Flowers in the Blood by Beverley Ferguson

Wednesday, 10 December 2014

Flowers in the Blood by Beverley Ferguson  ISBN 9781909404137  Retail price £4.95


Reviews of Flowers in the Blood

To simply call the poems in this collection brave and honest, which indeed they are, does fail to do justice to this remarkable book.Ferguson’s poetry is controlled and well crafted, deeply personal yet wonderfully open and fiercely impressive. She is adept at using language and line breaks.Here is a poet honing her considerable poetic skills, combining an ability to communicate the small and the huge with admirable honesty and courage.A book of inner landscapes that dares the reader to delve further to reveal a greater understanding of the complexities of mental illness and beyond.

Eileen Carney Hulme

There is a powerful crie-de-coeur at the centre of these brave poems, descibing the horror of the effacement and estrangement the mental patient feels  from the net of “chaos” through which fish fall, to birds falling through “space” that “opens wide”. There is frequent reference to mirrors, in which the patient can’t see herself, and reference to the fact that in psychiatric hospital mirrors are removed. “Inside this place/ with no mirrors/ you won’t see me”. Disturbing, courageous rough diamonds, these tough-talking poems.
Gill McEvoy


Beverley Ferguson’s collection, Flowers in the Blood, is a powerful voice by a daughter, mother and partner coming to terms with ageing and generational shift.
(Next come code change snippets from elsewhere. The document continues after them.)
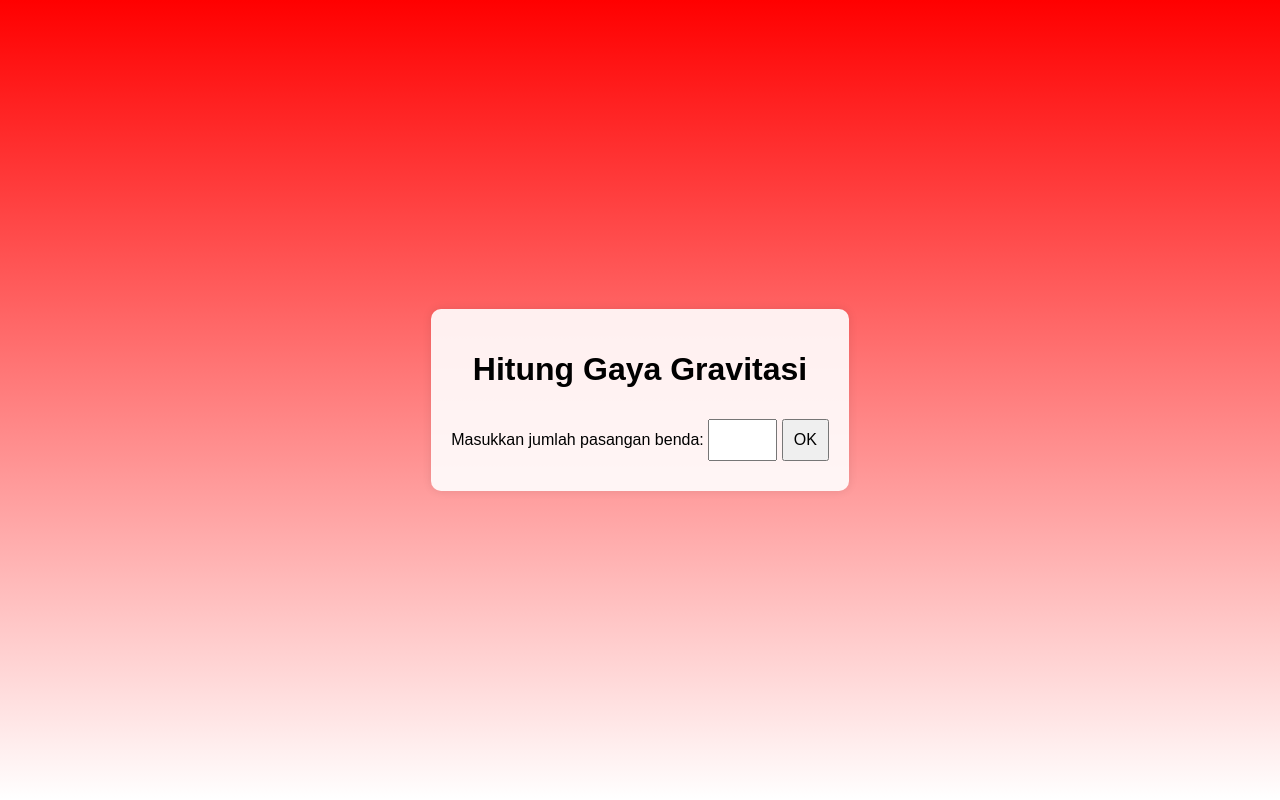
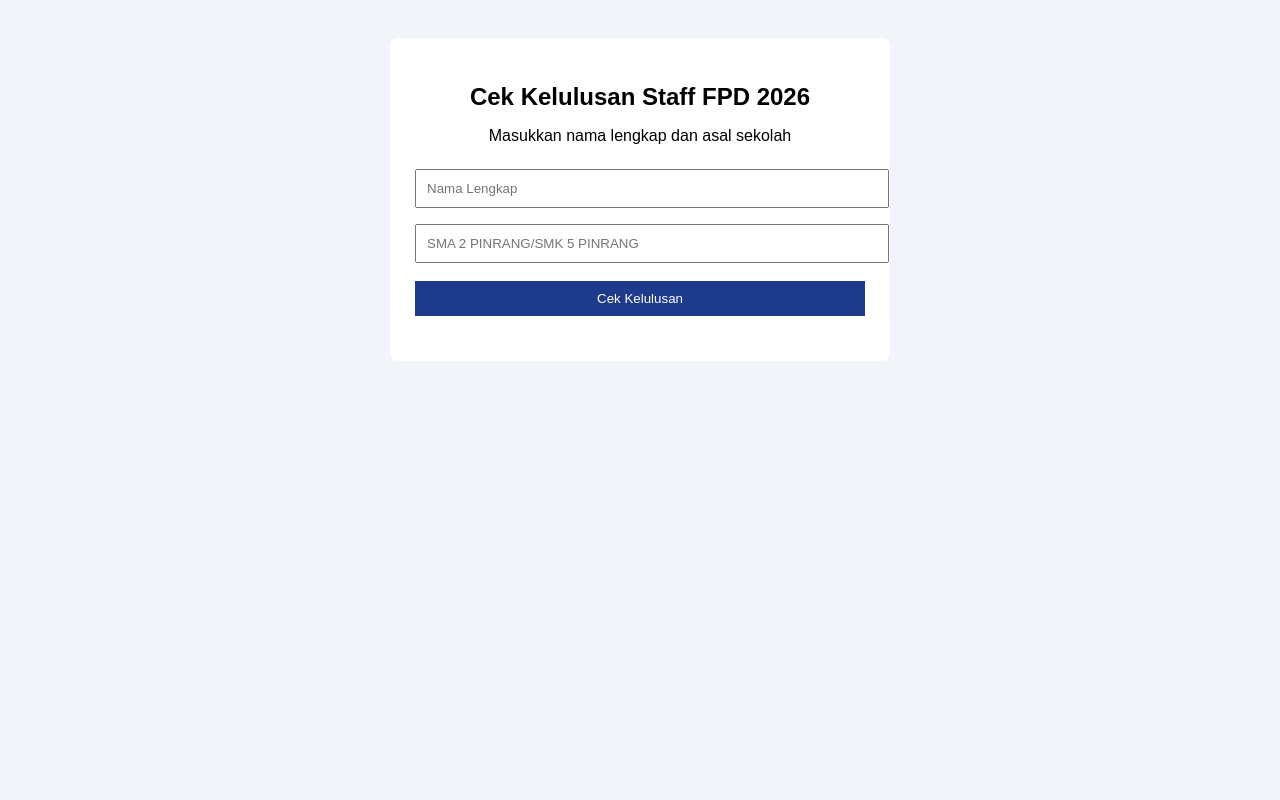
Before and after one commit to putra916/putra916.github.io, a plain HTML site: page index.html in a window 1280 px wide. Drawn offline with Linux system fonts and the light colour scheme.

Commit message:
Update index.html

```diff
--- a/index.html
+++ b/index.html
@@ -1,133 +1,127 @@
 <!DOCTYPE html>
-<html lang="en">
+<html lang="id">
 <head>
     <meta charset="UTF-8">
-    <meta name="viewport" content="width=device-width, initial-scale=1.0">
-    <title>Gravitasi Newton</title>
+    <title> Staff FPD 2026</title>
     <style>
         body {
-            background: linear-gradient(to bottom, red, white);
-            display: flex;
-            justify-content: center;
-            align-items: center;
-            height: 100vh;
-            margin: 0;
             font-family: Arial, sans-serif;
+            background: #f1f5f9;
+            padding: 30px;
         }
-        .container {
-            background: rgba(255, 255, 255, 0.9);
-            border-radius: 10px;
-            padding: 20px;
-            box-shadow: 0 0 10px rgba(0, 0, 0, 0.1);
+        .box {
+            max-width: 450px;
+            background: white;
+            margin: auto;
+            padding: 25px;
+            border-radius: 8px;
             text-align: center;
         }
-        .container table {
+        h2 {
+            margin-bottom: 10px;
+        }
+        input {
             width: 100%;
-            margin: 20px 0;
-            border-collapse: collapse;
+            padding: 10px;
+            margin: 8px 0;
         }
-        .container th, .container td {
-            border: 1px solid #ddd;
-            padding: 8px;
+        button {
+            padding: 10px 20px;
+            background: #1e3a8a;
+            color: white;
+            border: none;
+            cursor: pointer;
+            width: 100%;
+            margin-top: 10px;
         }
-        .container th {
-            background-color: #f2f2f2;
+        .hasil {
+            margin-top: 20px;
+            font-weight: bold;
         }
-        input, button {
-            margin: 10px 0;
-            padding: 10px;
-            font-size: 1rem;
+        .lolos {
+            color: green;
+        }
+        .tidak {
+            color: red;
         }
     </style>
 </head>
 <body>
-    <div class="container">
-        <h1>Hitung Gaya Gravitasi</h1>
-        <div>
-            <label for="jumlah">Masukkan jumlah pasangan benda: </label>
-            <input type="number" id="jumlah" min="1" max="5">
-            <button onclick="generateInputFields()">OK</button>
-        </div>
-        <div id="input-fields"></div>
-        <div id="calculation" style="display: none;">
-            <button onclick="calculateGravitasi()">Hitung Gaya Gravitasi</button>
-        </div>
-        <div id="results"></div>
-    </div>
-    <audio id="audio" src="suara.1.mp3"></audio>
 
-    <script>
-        let massaBendaPertama = [];
-        let massaBendaKedua = [];
-        let jarakBenda = [];
+<div class="box">
+    <h2>Cek Kelulusan Staff FPD 2026</h2>
+    <p>Masukkan nama lengkap dan asal sekolah</p>
 
-        function generateInputFields() {
-            const jumlah = document.getElementById('jumlah').value;
-            const inputFieldsDiv = document.getElementById('input-fields');
-            inputFieldsDiv.innerHTML = '';
-            massaBendaPertama = [];
-            massaBendaKedua = [];
-            jarakBenda = [];
+    <input type="text" id="nama" placeholder="Nama Lengkap">
+    <input type="text" id="sekolah" placeholder="SMA 2 PINRANG/SMK 5 PINRANG">
 
-            if (jumlah > 0 && jumlah <= 5) {
-                let table = '<table>';
-                table += '<tr><th>Pasangan</th><th>Massa Benda Pertama (kg)</th><th>Massa Benda Kedua (kg)</th><th>Jarak (m)</th></tr>';
+    <button onclick="cekKelulusan()">Cek Kelulusan</button>
 
-                for (let i = 0; i < jumlah; i++) {
-                    table += `
-                        <tr>
-                            <td>${i + 1}</td>
-                            <td><input type="number" id="m1-${i}" step="any"></td>
-                            <td><input type="number" id="m2-${i}" step="any"></td>
-                            <td><input type="number" id="r-${i}" step="any"></td>
-                        </tr>
-                    `;
-                }
+    <div id="hasil" class="hasil"></div>
+</div>
 
-                table += '</table>';
-                inputFieldsDiv.innerHTML = table;
-                document.getElementById('calculation').style.display = 'block';
-            } else {
-                alert('Jumlah pasangan benda harus antara 1 dan 5.');
-            }
+<script>
+    // ===============================
+    // DATA LOLOS STAFF FPD 2026
+    // ===============================
+    const dataLolos = [
+        { nama: "INDRA SETIAWAN", sekolah: "SMA 2 PINRANG" },
+        { nama: "ABIL SAFAAT", sekolah: "SMK 5 PINRANG" },
+        { nama: "DIAN ADE PUTRI", sekolah: "SMA 2 PINRANG" },
+        { nama: "JULIANTI", sekolah: "SMA 2 PINRANG" },
+        { nama: "AISYA ALYA", sekolah: "SMA 2 PINRANG" },
+        { nama: "AULIA CITRA ANUGRAH", sekolah: "SMA 2 PINRANG" },
+        { nama: "AFDAL RUDI", sekolah: "SMA 2 PINRANG" },
+        { nama: "AZIZUL ISMI UMAR", sekolah: "SMK 5 PINRANG" },
+        { nama: "JUMRIAH", sekolah: "SMA 2 PINRANG" },
+        { nama: "KHAIRUN NISA", sekolah: "SMK 5 PINRANG" },
+        { nama: "KAMELIANI", sekolah: "SMK 5 PINRANG" },
+        { nama: "MUHAMMAD TAUFIQ", sekolah: "SMA 2 PINRANG" },
+        { nama: "NUR FITRA RAMADHANI", sekolah: "SMK 5 PINRANG" },
+        { nama: "REHAN", sekolah: "SMA 2 PINRANG" },
+        { nama: "RIANA", sekolah: "SMA 2 PINRANG" },
+        { nama: "SAKINAH", sekolah: "SMA 2 PINRANG" },
+        { nama: "YANA", sekolah: "SMA 2 PINRANG" },
+        { nama: "ABDUL FATTA RIFAI", sekolah: "SMA 2 PINRANG" },
+        { nama: "AKBAR", sekolah: "SMA 2 PINRANG" },
+        { nama: "DANIA AMIRAH", sekolah: "SMK 5 PINRANG" },
+        { nama: "MELYSAH", sekolah: "SMA 2 PINRANG" },
+        { nama: "MUH SAING", sekolah: "SMA 2 PINRANG" },
+        { nama: "MUH ILYAS", sekolah: "SMA 2 PINRANG" },
+        { nama: "NUR FAIDAH", sekolah: "SMA 2 PINRANG" },
+        { nama: "NUR ALAMSYAH ILHAM", sekolah: "SMA 2 PINRANG" },
+        { nama: "NURUL MAGHFIRAH", sekolah: "SMK 5 PINRANG" },
+        { nama: "RESKY NUR AZYFAH", sekolah: "SMA 2 PINRANG" },
+        { nama: "RADIATUL MUNAWARRAH", sekolah: "SMA 2 PINRANG" },
+        { nama: "TIWI LESTARI", sekolah: "SMA 2 PINRANG" },
+        { nama: "ZAZKIA RAMADHANI", sekolah: "SMK 5 PINRANG" },
+        { nama: "ANUGRAH ALAM", sekolah: "SMA 2 PINRANG" },
+        { nama: "EVIANA KARINA", sekolah: "SMA 2 PINRANG" },
+        { nama: "NURAULIA", sekolah: "SMA 2 PINRANG" },
+        { nama: "PANI", sekolah: "SMK 5 PINRANG" },
+        { nama: "RESKY HELL YANTII", sekolah: "SMK 5 PINRANG" },
+        { nama: "SAFNI MAULANA ASRIADI", sekolah: "SMA 2 PINRANG" },
+        { nama: "SYARIDAH", sekolah: "SMA 2 PINRANG" },
+        { nama: "WAHYUNI", sekolah: "SMA 2 PINRANG" },
+        { nama: "WAHYULIA", sekolah: "SMK 5 PINRANG" }
+    ];
+
+    function cekKelulusan() {
+        const namaInput = document.getElementById("nama").value.toUpperCase().trim();
+        const sekolahInput = document.getElementById("sekolah").value.toUpperCase().trim();
+        const hasil = document.getElementById("hasil");
+
+        const ditemukan = dataLolos.find(d =>
+            d.nama === namaInput && d.sekolah === sekolahInput
+        );
+
+        if (ditemukan) {
+            hasil.innerHTML = "🎉 SELAMAT! ANDA <span class='lolos'>LOLOS</span> SEBAGAI STAFF FPD 2026/HUBUNGI NOMOR INI UNTUK INFO LEBIH LANJUT 082193374985";
+        } else {
+            hasil.innerHTML = "❌ MAAF, DATA ANDA BELUM SESUAI <span class='tidak'>TIDAK LOLOS/ Mohon cek kembali penulisan nama lengkap dan asal sekolah tanpa tanda baca</span>";
         }
+    }
+</script>
 
-        function calculateGravitasi() {
-            const G = 6.67430e-11;
-            const jumlah = document.getElementById('jumlah').value;
-            let resultsDiv = document.getElementById('results');
-            resultsDiv.innerHTML = '<h2>Hasil Perhitungan:</h2>';
-
-            let dataLengkap = true;
-
-            for (let i = 0; i < jumlah; i++) {
-                const m1 = document.getElementById(`m1-${i}`).value;
-                const m2 = document.getElementById(`m2-${i}`).value;
-                const r = document.getElementById(`r-${i}`).value;
-
-                if (!m1 || !m2 || !r) {
-                    dataLengkap = false;
-                    resultsDiv.innerHTML += `<p>Pasangan ke-${i + 1}: Data tidak lengkap</p>`;
-                } else {
-                    massaBendaPertama.push(m1);
-                    massaBendaKedua.push(m2);
-                    jarakBenda.push(r);
-                }
-            }
-
-            if (dataLengkap) {
-                for (let i = 0; i < jumlah; i++) {
-                    const F = G * (massaBendaPertama[i] * massaBendaKedua[i]) / (jarakBenda[i] * jarakBenda[i]);
-                    resultsDiv.innerHTML += `<p>Pasangan ke-${i + 1}: Gaya gravitasi = ${F} Newton</p>`;
-                }
-
-                // Memutar musik setelah perhitungan selesai
-                const audio = document.getElementById('audio');
-                audio.play();
-            } else {
-                resultsDiv.innerHTML = '<h2>Data tidak lengkap. Tidak dapat menghitung gaya gravitasi.</h2>';
-            }
-        }
-    </script>
 </body>
 </html>
```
Her role as poet and author, by turn harshly satirical, deeply moving observations has given her an active stance which redresses the passive role into which uncaring professionals cast her. This will no doubt spur her on to independence, full recovery and further wise poetry that will warn others to spurn psychiatry’s toxic personalities and drugs, and recover their sense of trust in others and themselves. The flowers in her own blood and blood line bloom in this book, and show how a creative resurgence can build a stronger resilience through instinct than all the coercion and bullying of medics who try to make one comply with mere opinion. I wish this poet well and hope she holds onto her own prescribing and poetic voice.


Sarah Wardle


The poems that have most impact on me are the ones where Beverley addresses her own mental health issues and her experience of being treated for these. “Illness” remains a favourite (and not just because I singled it out for first prize in the Poetry Space competition!). It has a hard-won simplicity about it and says more by saying less.

Other poems I particularly like are “In the Beginning”, “Psychosis”, “That Summer”, “Storm Approaching” (a very fine evocation of outer rather than inner weather), and “Drowned” (a moving elegy written with great clarity).

I know from my own autobiographical writing that there’s always a tension in using more personal subject matter between being true to the facts and true to the feelings, as well as the challenge of making the experience relevant to the unknown reader. I hear mine saying to me “So what?” and I do my best to answer that through making each poem as crafted as possible. Beverley’s poems are well crafted and I think the collection works as a whole by conveying an individual’s search for a sense of self through a range of poems that explore questions of identity in both a human and a natural landscape.

I look forward to reading more of Beverley’s poems in the future.

Philip Lyons


Sample poem:

In the Beginning


That night I slept as a single laid out on a bed

in a ward filled with the presence of strangers.

So much strangeness. You came home that day

to a folded slip of paper lying by the front door.

This was the start of their many coded messages

you would try to decipher, keep on trying and fail.

My colleagues who had been trained in psychic pain

flocked away far enough from their fear of catching

my madness. It could be their madness lying there.

Friends who live now in my heart prayed for all of us

their words forming cloud nets in other dimensions.

Professionals found their way into my secret tunnels

crawling through breath squeezing spaces, not too far

in case they’d never come back. This was the beginning.


Beverley Ferguson